US state's marijuana consultant steers legal pot

The first two U.S. states to legalize the recreational use of marijuana now face the groundbreaking challenge of starting a pot industry from zero. The first step for Washington state: Hire a consultant.
The team announced Tuesday includes the former chief executive of the company that is the sole licensed supplier of medical marijuana in the Netherlands. BOTEC Analysis Corp. also includes researchers with the RAND Corp. who will help figure out how much marijuana state-licensed growers should produce in a heavily taxed industry.
Another challenge will be shaping an industry that in the eyes of the U.S. government remains illegal.
"These are, by far, the top consultants available," said Randy Simmons, who oversees the implementation of the legal marijuana law for the Washington Liquor Control Board. "We're serious about doing this the right way."

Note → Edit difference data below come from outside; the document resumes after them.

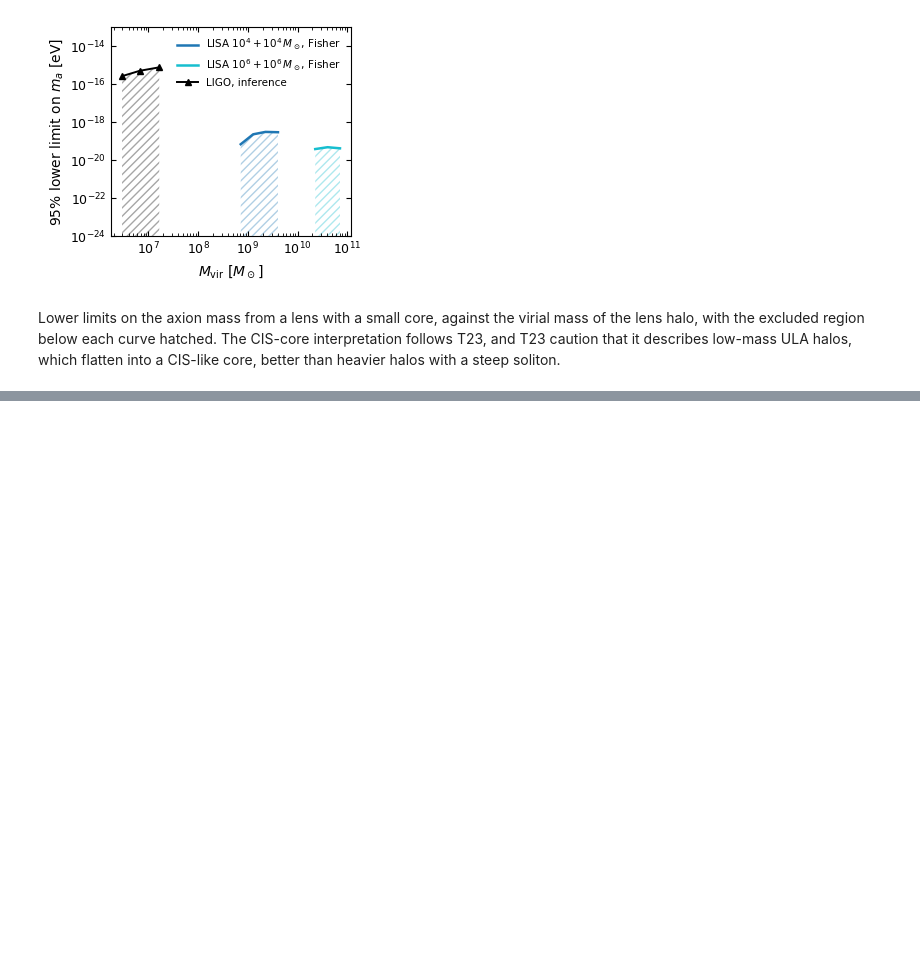
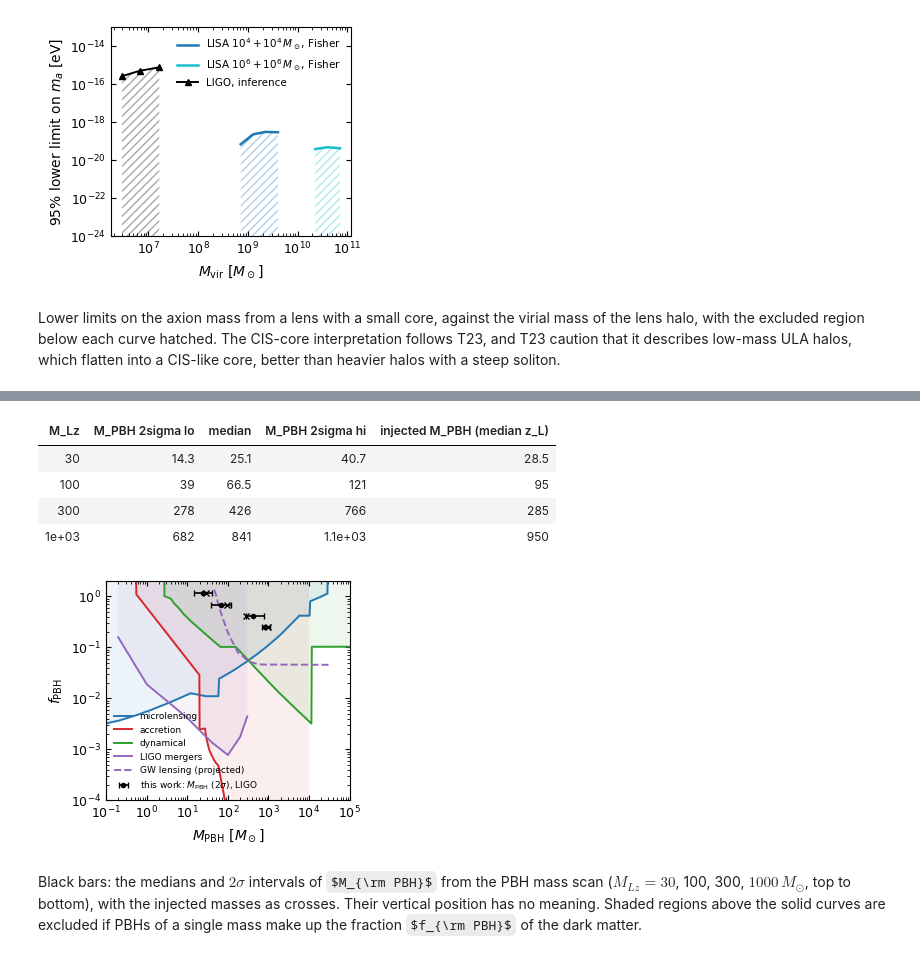
Before and after one commit to ninoephremidze/infer_with_FIONA, a Jupyter notebook: notebooks/04_core_size_calibration.ipynb, the cells around one changed output, grey strips where cells are left out. Drawn from its saved outputs; the diff is of its cells as text; code cells hidden in the pictures; some formulas as TeX source; blank space fills up the shorter version.

```diff
--- a/notebooks/04_core_size_calibration.ipynb
+++ b/notebooks/04_core_size_calibration.ipynb
@@ -458,0 +509,41 @@ Lower limits on the axion mass from a lens with a small core, against the virial
+# %%
+PBH_M = []
+for m in [30, 100, 300, 1000]:
+    s, _ = posteriors.load_fiona(posteriors.fiona_label('PBH', Y_TRUE, None, mlz=m))
+    mlz = np.asarray(s['MLz'])
+    mp = mlz / (1 + ZLIGO.draw(mlz))
+    PBH_M.append((m, *np.percentile(mp, [2.275, 50, 97.725]), np.median(m / (1 + ZLIGO.draw(np.full(20000, float(m)))))))
+PBH_M = np.array(PBH_M)
+display(pd.DataFrame(PBH_M, columns=['M_Lz', 'M_PBH 2sigma lo', 'median', 'M_PBH 2sigma hi', 'injected M_PBH (median z_L)'])
+        .style.format('{:.3g}').hide(axis='index'))
+
+PBH_LIT = [('Microlensing', 'microlensing', 'tab:blue', '-'), ('Accretion', 'accretion', 'tab:red', '-'),
+           ('Dynamical', 'dynamical', 'tab:green', '-'), ('LIGO', 'LIGO mergers', 'tab:purple', '-'),
+           ('GW-Lensing', 'GW lensing (projected)', 'tab:purple', '--')]
+with plt.rc_context({'font.size': 9, 'axes.labelsize': 10, 'xtick.direction': 'in', 'ytick.direction': 'in',
+                     'xtick.top': True, 'ytick.right': True}):
+    fig, ax = plt.subplots(figsize=(3.4, 2.9))
+    for fn, lab, col, ls in PBH_LIT:
+        b = np.loadtxt(EXT / 'PBHbounds' / f'{fn}.txt')
+        ax.plot(b[:, 0], b[:, 1], ls, color=col, lw=1.4, label=lab)
+        if ls == '-':
+            ax.fill_between(b[:, 0], b[:, 1], 1e3, color=col, alpha=0.08, lw=0)
+    for k_, (m, lo, med, hi, inj) in enumerate(PBH_M):
+        yb = 1.15 * 0.6 ** k_                       # stagger the four runs vertically
+        ax.errorbar([med], [yb], xerr=[[med - lo], [hi - med]], fmt='o', color='k', ms=3, capsize=2, lw=1.2,
+                    label=r'this work: $M_{\rm PBH}$ (2$\sigma$), LIGO' if k_ == 0 else None)
+        ax.plot([inj], [yb], 'x', color='k', ms=4)
+    ax.set(xscale='log', yscale='log', xlim=(1e-1, 1e5), ylim=(1e-4, 2), xlabel=r'$M_{\rm PBH}\ [M_\odot]$', ylabel=r'$f_{\rm PBH}$')
+    ax.legend(fontsize=6.5, frameon=False, loc='lower left')
+    fig.tight_layout()
+    fig.savefig(paths.FIGURES_DIR / 'pbh_probes.png', dpi=300, bbox_inches='tight')
+    plt.show()
+# %% [output]
+| M_Lz | M_PBH 2sigma lo | median | M_PBH 2sigma hi | injected M_PBH (median z_L) |
+| 30 | 14.3 | 25.1 | 40.7 | 28.5 |
+| 100 | 39 | 66.5 | 121 | 95 |
+| 300 | 278 | 426 | 766 | 285 |
+| 1e+03 | 682 | 841 | 1.1e+03 | 950 |
+[figure, added]
+# %% [markdown]
+Black bars: the medians and $2\sigma$ intervals of $M_{\rm PBH}$ from the PBH mass scan ($M_{Lz} = 30$, 100, 300, $1000\,M_\odot$, top to bottom), with the injected masses as crosses. Their vertical position has no meaning. Shaded regions above the solid curves are excluded if PBHs of a single mass make up the fraction $f_{\rm PBH}$ of the dark matter.
```
Also changed, not shown: parts of 4 cells of this notebook, 12 other files.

Washington and Colorado last year became the first states to pass laws legalizing the recreational use of marijuana and setting up systems of state-licensed growers, processors and retail stores for adults over 21. Sales could begin at the end of the year.
The Liquor Control Board must determine how many growers and stores there should be, how much pot should be produced, how it should be packaged and how it should be tested to ensure people don't get sick.
The state is aiming to produce just enough marijuana to meet current demand. Producing too little would drive up prices and help the black market flourish, while producing too much could lead to excess pot being trafficked out of state.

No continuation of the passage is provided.